Digimon Survive is primarily a visual novel with survival game-like tactical role-play battles mixed into the tale. In fact, the story feels a lot like a very slowly building horror mystery.
Gamers play as a level-headed young student named Takuma. He and his close pals, Aoi and Minoru, head off to a camp-like retreat with a number of other students. But during a hike, they accidently find themselves detoured to a nearby shrine that isn’t exactly what it seems.
The shrine is revealed to be part of an alternate world or reality that the students now find themselves trapped in. It’s much like a mirror image of their real world, only with slightly dilapidated changes, dark, swirling fog and unexpected emptiness where there should be people. Oh, and it’s populated by mysterious creatures. A wandering professor describes these beasties as spirit beings called Kemonogami.
But, of course, that’s all a tall tale born of legend, the prof assures them. They can’t possibly be real. But they are real. Some are dark and dangerous and some—the Digimon—are good and rally to team-up with the students in an effort to protect them from harm.
As the title states, this then becomes a story of survival. The conversations and choices you make not only shape how the story plays out, but they also determine which characters become close friends with you, and ultimately, who will make it through to the final chapter. The game offers plenty of branching storylines to explore based on decisions made.
Your choices also impact your Digimon partner. How you interact with and choose to bond with those personable creatures effects their ability to evolve (or digivolve) into more powerful versions of themselves. And that’s where the combat comes in. The students are sometimes attacked by one or more bad creatures—some dark and ghosty, some fiercely animal-like, etc.—and send their Digimon partners in to fend them off in turn-based strategic battles.
Players are also given the chance to take part, as many times as they choose, in a Free Battle—a contest designed to give you a good idea about strategic moves and terrain effects available to you and your Digimon while upgrading your champions. These contests also allow players the opportunity to recruit new Digimon onto your team.
You simply have to go up to a foe and start a conversation. Then a minigame of several questions and answers takes place. And if you can guess the foe’s personality and answer their questions correctly (often based on a wild guess) they’ll happily join you, a kindred spirit. If you fail, they grow red-hot with anger and power.
It should also be noted that this game, much like a Japanese anime, is voiced in Japanese with English subtitles.
Though slow-feeling in the character interactions, this game’s story is well crafted, and its twists and turns are interesting. And though there are a variety of different personality traits among the students and Digimon—some shy, some grousing, some brave, others fearful—they’re all generally ready to do what it takes to protect their friends. And in some cases, your choice of being brave and protecting others will spur the Digimon partners to new digivolve feats.

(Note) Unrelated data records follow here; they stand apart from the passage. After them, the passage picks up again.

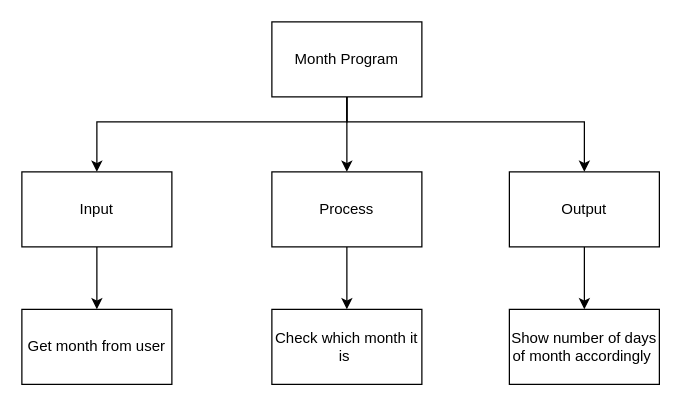
Above: top-down.drawio in Huzaifa-Khalid-2/ICS3U-Unit4-07-Python (draw.io), before the change. Source tidied: cells renumbered, new cells numbered last; positions are measured from the earlier drawing's top-left corner, leaving out a move shared by most shapes. Both pictures are drawn from the tidied source at 125%, with x=0, y=0 at pixel (21, 21).
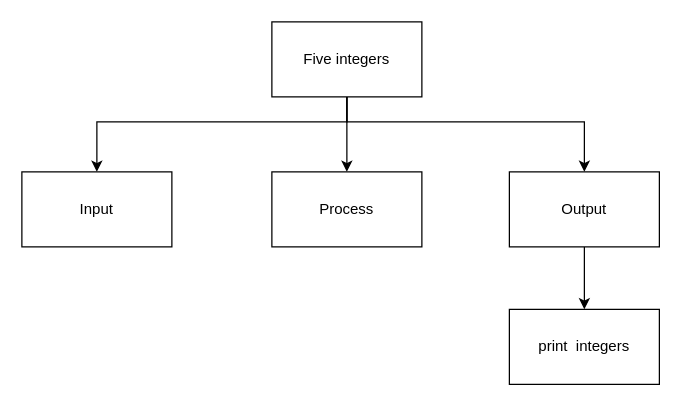
After the change.

Change to the diagram source:
```diff
@@
 <mxGraphModel>
   <root>
     <mxCell id="0" />
     <mxCell id="1" parent="0" />
     <mxCell id="2" style="edgeStyle=none;html=1;entryX=0.5;entryY=0;entryDx=0;entryDy=0;" parent="1" edge="1" source="5" target="7">
       <mxGeometry relative="1" as="geometry" />
     </mxCell>
     <mxCell id="3" style="edgeStyle=orthogonalEdgeStyle;html=1;rounded=0;" parent="1" edge="1" source="5" target="9">
       <mxGeometry relative="1" as="geometry">
         <Array as="points">
           <mxPoint x="260" y="80" />
           <mxPoint x="60" y="80" />
         </Array>
       </mxGeometry>
     </mxCell>
     <mxCell id="4" style="edgeStyle=orthogonalEdgeStyle;rounded=0;html=1;" parent="1" edge="1" source="5" target="11">
       <mxGeometry relative="1" as="geometry">
         <Array as="points">
           <mxPoint x="260" y="80" />
           <mxPoint x="450" y="80" />
         </Array>
       </mxGeometry>
     </mxCell>
-    <mxCell id="5" value="Month Program" style="rounded=0;whiteSpace=wrap;html=1;" parent="1" vertex="1">
+    <mxCell id="5" value="Five integers" style="rounded=0;whiteSpace=wrap;html=1;" parent="1" vertex="1">
       <mxGeometry x="200" width="120" height="60" as="geometry" />
     </mxCell>
-    <mxCell id="6" style="edgeStyle=orthogonalEdgeStyle;html=1;entryX=0.5;entryY=0;entryDx=0;entryDy=0;rounded=0;" parent="1" edge="1" source="7" target="13">
-      <mxGeometry relative="1" as="geometry" />
-    </mxCell>
     <mxCell id="7" value="Process" style="rounded=0;whiteSpace=wrap;html=1;" parent="1" vertex="1">
       <mxGeometry x="200" y="120" width="120" height="60" as="geometry" />
     </mxCell>
-    <mxCell id="8" style="edgeStyle=orthogonalEdgeStyle;rounded=0;html=1;" parent="1" edge="1" source="9" target="12">
-      <mxGeometry relative="1" as="geometry">
-        <Array as="points">
-          <mxPoint x="60" y="230" />
-          <mxPoint x="60" y="230" />
-        </Array>
-      </mxGeometry>
-    </mxCell>
     <mxCell id="9" value="Input" style="rounded=0;whiteSpace=wrap;html=1;" parent="1" vertex="1">
       <mxGeometry y="120" width="120" height="60" as="geometry" />
     </mxCell>
     <mxCell id="10" style="edgeStyle=orthogonalEdgeStyle;rounded=0;html=1;" parent="1" edge="1" source="11" target="14">
       <mxGeometry relative="1" as="geometry" />
     </mxCell>
     <mxCell id="11" value="Output" style="rounded=0;whiteSpace=wrap;html=1;" parent="1" vertex="1">
       <mxGeometry x="390" y="120" width="120" height="60" as="geometry" />
     </mxCell>
-    <mxCell id="12" value="Get month from user" style="rounded=0;whiteSpace=wrap;html=1;" parent="1" vertex="1">
-      <mxGeometry y="230" width="120" height="60" as="geometry" />
-    </mxCell>
-    <mxCell id="13" value="Check which month it is&amp;nbsp;" style="rounded=0;whiteSpace=wrap;html=1;" parent="1" vertex="1">
-      <mxGeometry x="200" y="230" width="120" height="60" as="geometry" />
-    </mxCell>
-    <mxCell id="14" value="Show number of days of month accordingly&amp;nbsp;" style="rounded=0;whiteSpace=wrap;html=1;" parent="1" vertex="1">
+    <mxCell id="14" value="print&amp;nbsp; integers" style="rounded=0;whiteSpace=wrap;html=1;" parent="1" vertex="1">
       <mxGeometry x="390" y="230" width="120" height="60" as="geometry" />
     </mxCell>
   </root>
 </mxGraphModel>
```
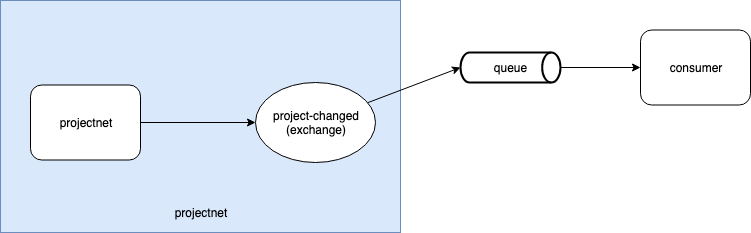
tsongpon/share keeps this draw.io diagram as images/projectnet_event.png. Above is the earlier version. Source tidied: cells renumbered, new cells last; positions are measured from the earlier drawing's top-left corner, leaving out a move shared by most shapes.
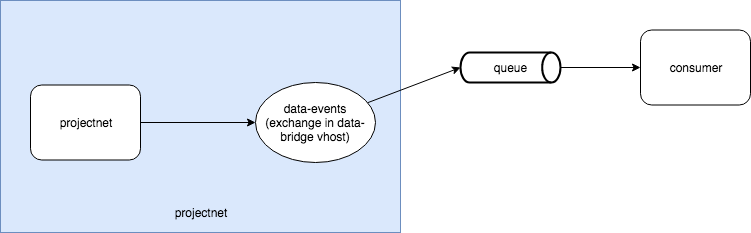
The same file after the commit.

Diff of the diagram source:
```diff
@@ -14,7 +14,7 @@
     <mxCell id="5" style="rounded=0;jettySize=auto;html=1;entryX=0;entryY=0.5;entryDx=0;entryDy=0;entryPerimeter=0;" parent="1" edge="1" source="6" target="8">
       <mxGeometry relative="1" as="geometry" />
     </mxCell>
-    <mxCell id="6" value="project-changed&lt;br&gt;(exchange)&lt;br&gt;" style="ellipse;whiteSpace=wrap;html=1;" parent="1" vertex="1">
+    <mxCell id="6" value="data-events&lt;br&gt;(exchange in data-bridge vhost)&lt;br&gt;" style="ellipse;whiteSpace=wrap;html=1;" parent="1" vertex="1">
       <mxGeometry x="255" y="82" width="120" height="80" as="geometry" />
     </mxCell>
     <mxCell id="7" style="edgeStyle=none;rounded=0;jettySize=auto;html=1;entryX=0;entryY=0.5;entryDx=0;entryDy=0;" parent="1" edge="1" source="8" target="9">
```
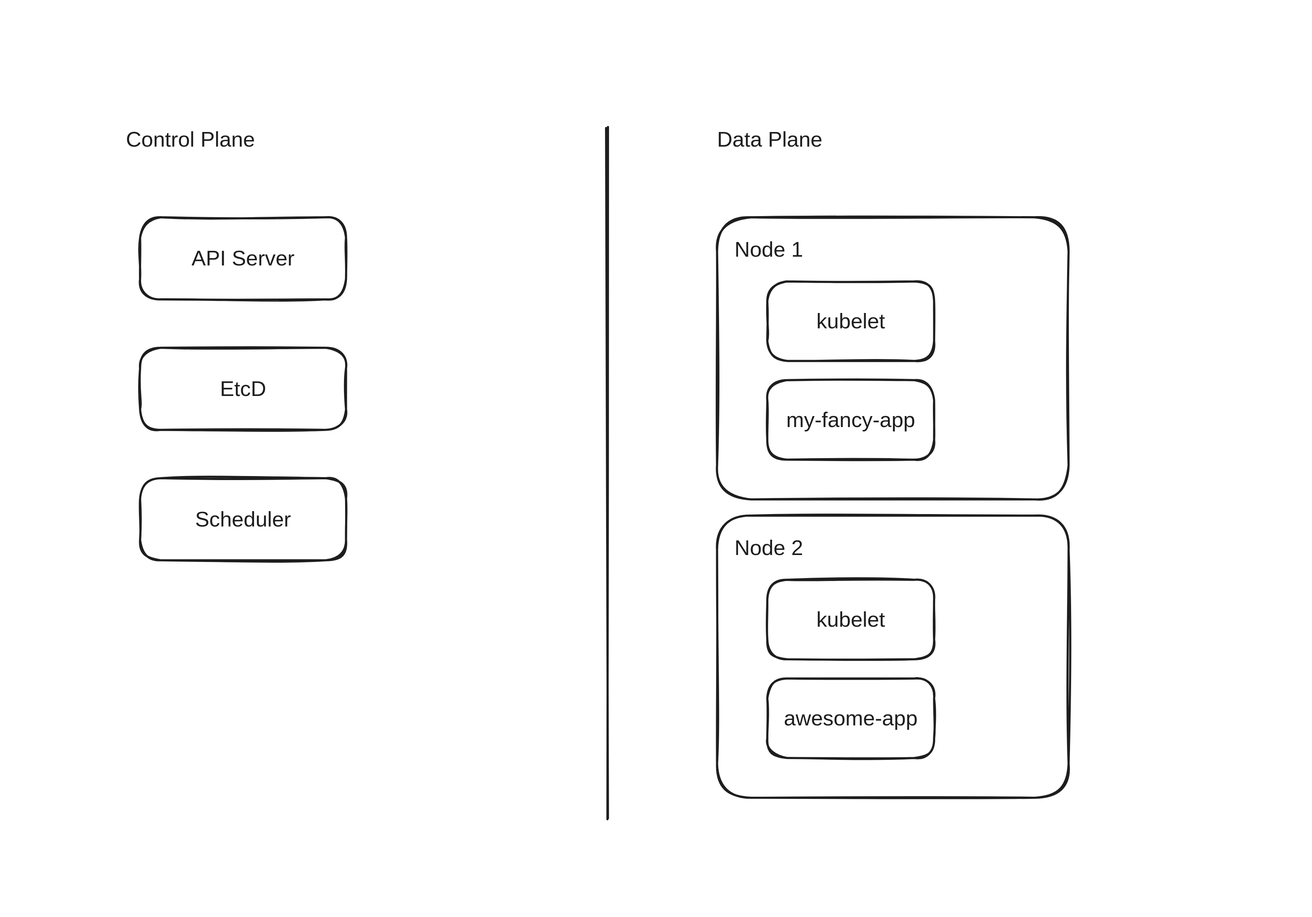
This is presentation/public/kubernetes_overview.excalidraw.svg from patrickpichler/beesting_talk, a Excalidraw export, as it was before one commit. Source tidied: one line per element, renumbered; positions are measured from the earlier drawing's top-left corner, leaving out a move shared by most shapes.
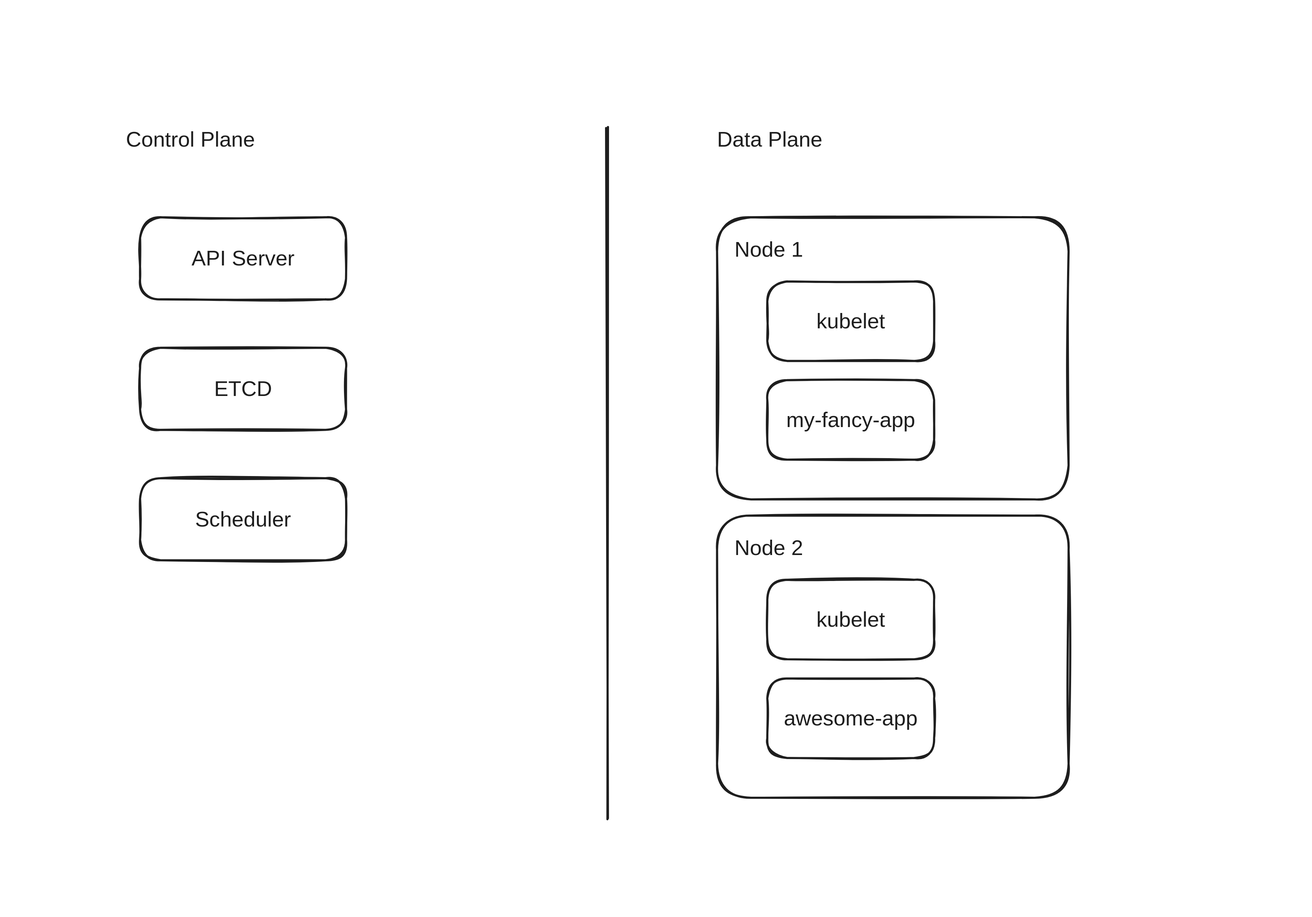
After the commit.

Diff of the diagram source:
```diff
@@ -5,7 +5,7 @@
 {"id": 4, "type": "rectangle", "strokeColor": "#1e1e1e", "strokeWidth": 2, "roughness": 1, "round": true, "x": 122, "y": 194, "width": 193, "height": 77}
 {"id": 5, "type": "text", "text": "API Server", "strokeColor": "#1e1e1e", "strokeWidth": 2, "roughness": 1, "fontSize": 20, "fontFamily": 2, "textAlign": "center", "verticalAlign": "middle", "inside": 4, "x": 170, "y": 221, "width": 97, "height": 23}
 {"id": 6, "type": "rectangle", "strokeColor": "#1e1e1e", "strokeWidth": 2, "roughness": 1, "round": true, "x": 122, "y": 317, "width": 193, "height": 77}
-{"id": 7, "type": "text", "text": "EtcD", "strokeColor": "#1e1e1e", "strokeWidth": 2, "roughness": 1, "fontSize": 20, "fontFamily": 2, "textAlign": "center", "verticalAlign": "middle", "inside": 6, "x": 197, "y": 344, "width": 43, "height": 23}
+{"id": 7, "type": "text", "text": "ETCD", "strokeColor": "#1e1e1e", "strokeWidth": 2, "roughness": 1, "fontSize": 20, "fontFamily": 2, "textAlign": "center", "verticalAlign": "middle", "inside": 6, "x": 191, "y": 344, "width": 54, "height": 23}
 {"id": 8, "type": "rectangle", "strokeColor": "#1e1e1e", "strokeWidth": 2, "roughness": 1, "round": true, "x": 122, "y": 439, "width": 193, "height": 77}
 {"id": 9, "type": "text", "text": "Scheduler", "strokeColor": "#1e1e1e", "strokeWidth": 2, "roughness": 1, "fontSize": 20, "fontFamily": 2, "textAlign": "center", "verticalAlign": "middle", "inside": 8, "x": 173, "y": 466, "width": 90, "height": 23}
 {"id": 10, "type": "rectangle", "strokeColor": "#1e1e1e", "strokeWidth": 2, "roughness": 1, "round": true, "x": 664, "y": 194, "width": 330, "height": 265}
```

As mentioned, there are dark foes in the game with special powers and abilities. Some appear as ghosts, dragons or ferocious beasts, but others look demonic. It’s all part of a broad Eastern spiritualism that’s not fully explained but which swirls around in this Digimon-populated alternate reality.
We also see dark spiritual manifestations that impact or harm others, such as a black cloud filled with arms and hands that pull a young girl in. And the professor discusses a past legend that stated that children were supposedly “sacrificed” to evil spirits.
In the RPG battles, players also move their characters around on a grid-based battlefield and have them perform attacks on foes that include blows, kicks, slashes and blasts of power.
Those on-field attacks aren’t messy, but characters can be injured or killed, which result in mild bloodiness in the form of black splashes. And we feel an overall sense of a perilous danger that’s ever present—emphasized by the musical underscore and shadowy visuals.
Language here isn’t terrible, but it can be a little messy, too, with uses of the s-word along with exclamations of “dam–t,” “h—,” “b–ch,” “holy crap” and “p-ssed” in the mix. Students sometimes make some crude, off-color comments, as well.
Digimon Survive has a lot to draw fans and newbies in with, including a compelling and emotional story, enjoyable RPG battles, and a high replayability factor. But a number of darker, if undefined, spiritual factors might well keep younger gamers at bay.
After spending more than two decades touring, directing, writing and producing for Christian theater and radio (most recently for Adventures in Odyssey, which he still contributes to), Bob joined the Plugged In staff to help us focus more heavily on video games. He is also one of our primary movie reviewers.